“That’s what our next move is. To make sure that the Biden administration keeps its promise,” she said. 

“Our demand here is to make sure that we keep this promise. That we follow through on a visionary, absolutely unprecedented $2 trillion plan,” she added. “We’re winning. It’s working. ... We’re going to secure the basic tenets of a Green New Deal, a multitrillion-dollar jobs program for climate, for environmental, racial, gender and class justice.”

The rally comes amid tensions in the party between progressives and centrists as moderates members sought to blame progressives for losing numerous House seats on Election Day.

“We need to not ever use the words 'socialist' or 'socialism' ever again.

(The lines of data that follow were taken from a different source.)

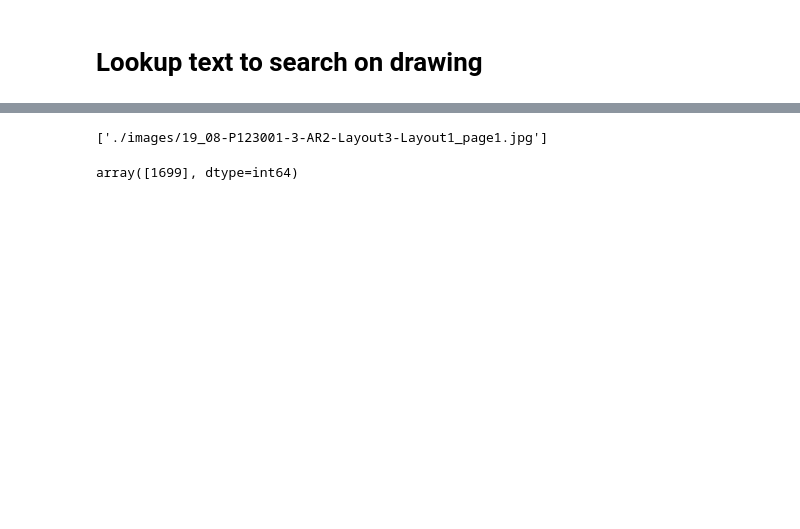
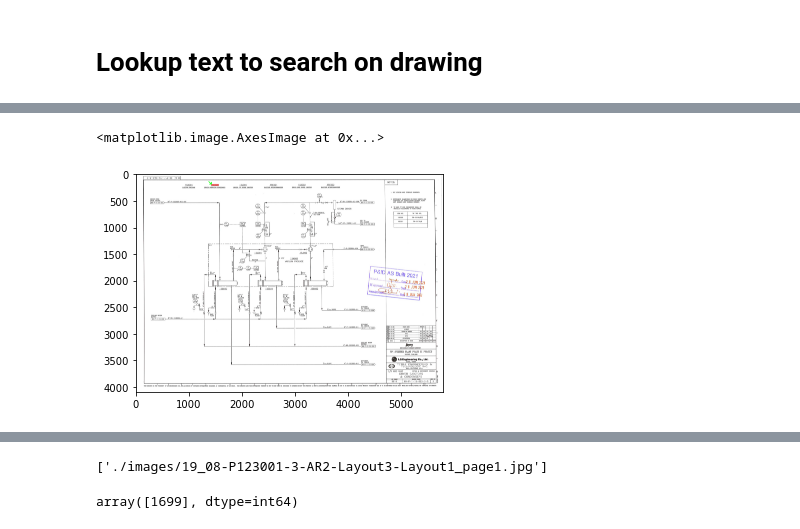
Before and after one commit to chanathipea/Image2Text, a Jupyter notebook: tesseract_ocr.ipynb, the cells around one changed output, grey strips where cells are left out. Drawn from its saved outputs; the diff is of its cells as text; code cells hidden in the pictures; blank space fills up the shorter version.

```diff
--- a/tesseract_ocr.ipynb
+++ b/tesseract_ocr.ipynb
@@ -470,3 +261,11 @@ find_text(lookup=lookup).x1.item()
+# %%
+img_new0 = cv2.arrowedLine(img_new, (x1-50,y1-50), (x1,y1),
+                                         color=(0, 255, 0), thickness=9, tipLength = 0.5)
+# %%
+plt.imshow(img_new0)
+# %% [output]
+<matplotlib.image.AxesImage at 0x...>
+[figure, added]
 # %%
 # https://betterprogramming.pub/highlighting-specific-word-in-an-input-image-1cf3d4f8ae27
 # https://www.geeksforgeeks.org/python-opencv-cv2-arrowedline-method/
```
Also changed, not shown: parts of 86 cells of this notebook, 2 other files.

Because while people think it doesn't matter, it does matter,” Rep. Abigail SpanbergerAbigail Davis SpanbergerManchin: Ocasio-Cortez 'more active on Twitter than anything else' Divided citizenry and government — a call to action for common ground House progressives tout their growing numbers in the chamber at climate rally MORE (D-Va.), said on a caucus call earlier this month. “And we lost good members because of that.”

However, progressives like Ocasio-Cortez pushed back on this notion, blaming Democratic outreach strategies. 

Tensions have also flared between progressive groups like the Sunrise Movement, which took part in the rally and the Biden-Harris transition over individuals Biden has selected to be part of his White House staff and transition team.